Villains and vengeance in The Wolverine

17:00, Jul 27 2013
Hugh Jackman and Svetlana Khodchenkova get their claws out in this sixth instalment from the X-Men franchise.

The Wolverine (M) 126 mins ★★★

Wolverine's claws come out for the sixth time in this latest instalment from the X-Men franchise.

After waking up from a bad dream in a Canadian forest, Wolverine (aka Logan) is looking more like Hugh Jackman's Les Miserables character Jean Valjean, with scruffy clothes and long, lank hair.

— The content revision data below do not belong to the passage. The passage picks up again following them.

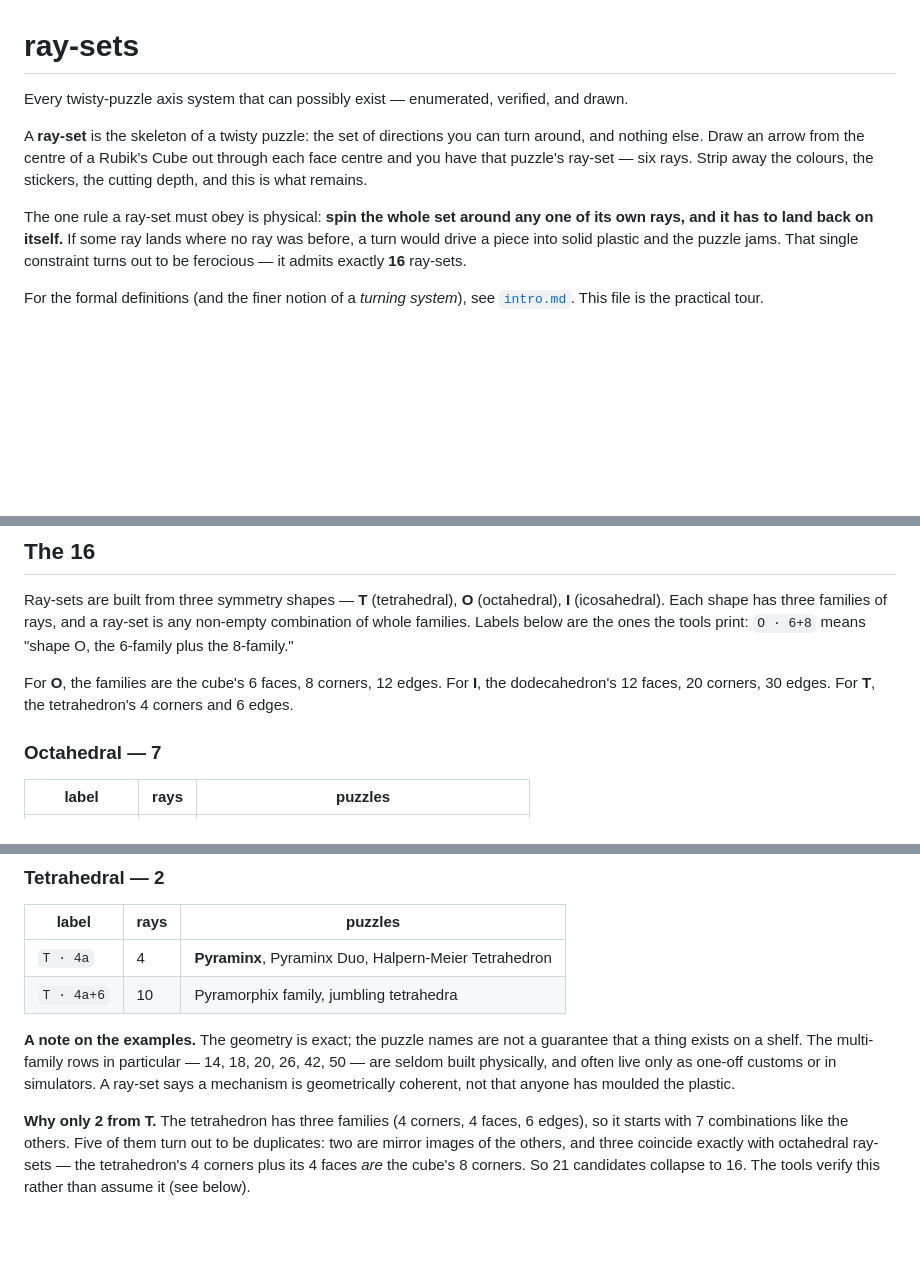
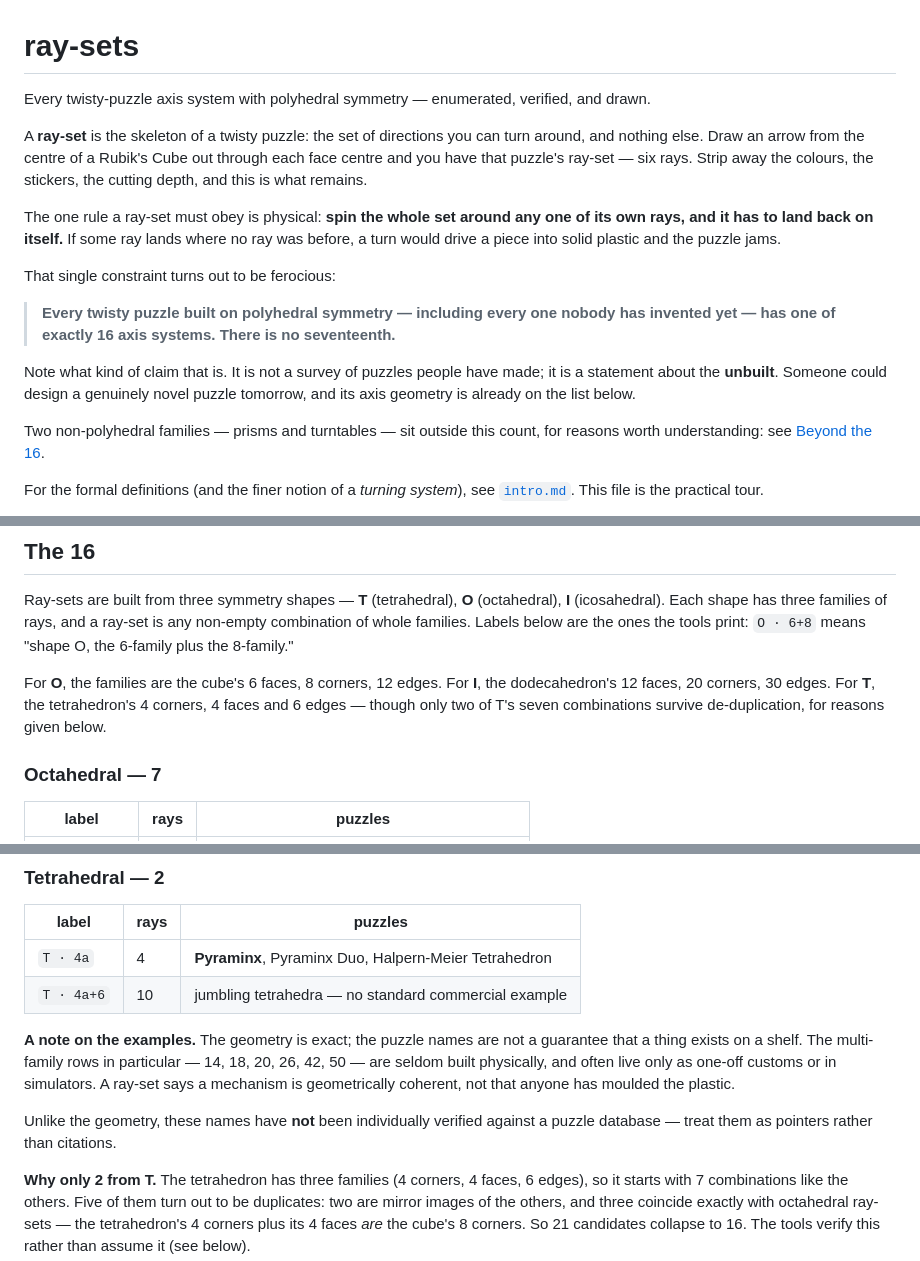
Before and after one commit to vaughnparker/ray-sets, a Markdown page: README.md, 3 parts joined by grey strips. Drawn GitHub-style; blank space fills up the shorter version.

Commit message:
Scope the completeness claim correctly and fix factual errors
The opening claimed the closure rule admits exactly 16 ray-sets, which
is false without the polyhedral qualifier -- the prism families obey it
too. States the "no seventeenth" completeness claim explicitly as the
headline, properly scoped.

Also fixes, found in a review pass:

- A 1x1x2 was implied to share the ray-set O.6 with the cubes. It does
  not; a 1x1xN has one turning axis, so 2 rays.
- Dropped the Pyramorphix attribution from T.4a+6. Pyramorphix is a
  2x2x2 shape-mod (O.8) and Master Pyramorphix a 3x3x3 shape-mod
  (O.6); neither has 10 axes.
- T's families were listed as two, contradicting both the surrounding
  text and the de-duplication section. There are three.
- Noted that puzzle names are unverified pointers, unlike the geometry.
- intro.md was written as a private note, addressing "you" throughout,
  and referenced a "(2)" that does not exist in the file.

Co-Authored-By: Claude Opus 4.8 <noreply@anthropic.com>

```diff
--- a/README.md
+++ b/README.md
@@ -1,6 +1,6 @@
 # ray-sets
 
-Every twisty-puzzle axis system that can possibly exist — enumerated, verified, and
+Every twisty-puzzle axis system with polyhedral symmetry — enumerated, verified, and
 drawn.
 
 A **ray-set** is the skeleton of a twisty puzzle: the set of directions you can turn
@@ -10,8 +10,19 @@ the colours, the stickers, the cutting depth, and this is what remains.
 
 The one rule a ray-set must obey is physical: **spin the whole set around any one of
 its own rays, and it has to land back on itself.** If some ray lands where no ray
-was before, a turn would drive a piece into solid plastic and the puzzle jams. That
-single constraint turns out to be ferocious — it admits exactly **16** ray-sets.
+was before, a turn would drive a piece into solid plastic and the puzzle jams.
+
+That single constraint turns out to be ferocious:
+
+> **Every twisty puzzle built on polyhedral symmetry — including every one nobody
+> has invented yet — has one of exactly 16 axis systems. There is no seventeenth.**
+
+Note what kind of claim that is. It is not a survey of puzzles people have made; it
+is a statement about the **unbuilt**. Someone could design a genuinely novel puzzle
+tomorrow, and its axis geometry is already on the list below.
+
+Two non-polyhedral families — prisms and turntables — sit outside this count, for
+reasons worth understanding: see [Beyond the 16](#beyond-the-16).
 
 For the formal definitions (and the finer notion of a *turning system*), see
 [`intro.md`](intro.md). This file is the practical tour.
@@ -25,9 +36,10 @@ Ray-sets are built from three symmetry shapes — **T** (tetrahedral), **O**
 ray-set is any non-empty combination of whole families. Labels below are the ones
 the tools print: `O · 6+8` means "shape O, the 6-family plus the 8-family."
 
-For **O**, the families are the cube's 6 faces, 8 corners, 12 edges. For **I**,
-the dodecahedron's 12 faces, 20 corners, 30 edges. For **T**, the tetrahedron's 4
-corners and 6 edges.
+For **O**, the families are the cube's 6 faces, 8 corners, 12 edges. For **I**, the
+dodecahedron's 12 faces, 20 corners, 30 edges. For **T**, the tetrahedron's 4
+corners, 4 faces and 6 edges — though only two of T's seven combinations survive
+de-duplication, for reasons given below.
 
 ### Octahedral — 7
 
@@ -58,13 +70,16 @@ corners and 6 edges.
 | label | rays | puzzles |
 |---|---|---|
 | `T · 4a` | 4 | **Pyraminx**, Pyraminx Duo, Halpern-Meier Tetrahedron |
-| `T · 4a+6` | 10 | Pyramorphix family, jumbling tetrahedra |
+| `T · 4a+6` | 10 | jumbling tetrahedra — no standard commercial example |
 
 **A note on the examples.** The geometry is exact; the puzzle names are not a
 guarantee that a thing exists on a shelf. The multi-family rows in particular —
 14, 18, 20, 26, 42, 50 — are seldom built physically, and often live only as
 one-off customs or in simulators. A ray-set says a mechanism is geometrically
 coherent, not that anyone has moulded the plastic.
+
+Unlike the geometry, these names have **not** been individually verified against a
+puzzle database — treat them as pointers rather than citations.
 
 **Why only 2 from T.** The tetrahedron has three families (4 corners, 4 faces, 6
 edges), so it starts with 7 combinations like the others. Five of them turn out to
```
Also changed, not shown: other parts of README.md (+2 -1 lines), intro.md (+5 -5 lines).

He is soon whisked away to Japan by Yukio (Rila Fukushima), a cartoonish assassin eager to fulfil her boss Yashida's dying wish of saying goodbye to Logan. (We find out, through an early flashback, that the immortal Logan saved Yashida from the atomic bomb in Nagasaki, and the former Japanese soldier has never forgotten.) Yashida is now a successful businessman and once Logan reunites with his acquaintance on his death bed, the multi-faceted plot narrows in on Logan and his task to protect Yashida's granddaughter, Mariko (Tao Okamoto), from her father's evil henchmen, while protecting himself from Viper (Svetlana Khodchenkova), a mutant who brings true meaning to the phrase "acid tongue". Cluttered with villains, The Wolverine attacks familiar themes of vengeance while Logan again grapples with his immortality.

Directed by James Mangold (Walk the Line, Knight and Day), The Wolverine follows 2009's X-Men Origins: Wolverine and 2011's X-Men: First Class, both poorly received (a seventh X-Men film will be released next year, though director Bryan Singer is back at the helm after directing the franchise's acclaimed X-Men and X2).

There's a lot going on in The Wolverine: An army of nimble ninjas seem to have complicated motives, Mariko's treacherous father has an apparently unlimited supply of tenacious henchmen, while Logan must juggle Mariko, Viper and his dream encounters with Jean (Famke Janssen). X-Men fans will recognise Jean as the mutant Logan had to kill in X-Men: The Last Stand. Here she appears in cheesy fantasies attempting to draw Logan into the afterlife.

It's a bit lacklustre but The Wolverine has its merits. Jackman is reliably brilliant and Fukushima and Okamoto are both beguiling in their supporting roles. The setting of Japan and a unique backstory propels this film from being just another generic action flick. While it still entertains, this film will perhaps hold more favour with fans of the franchise.


Sunday Star Times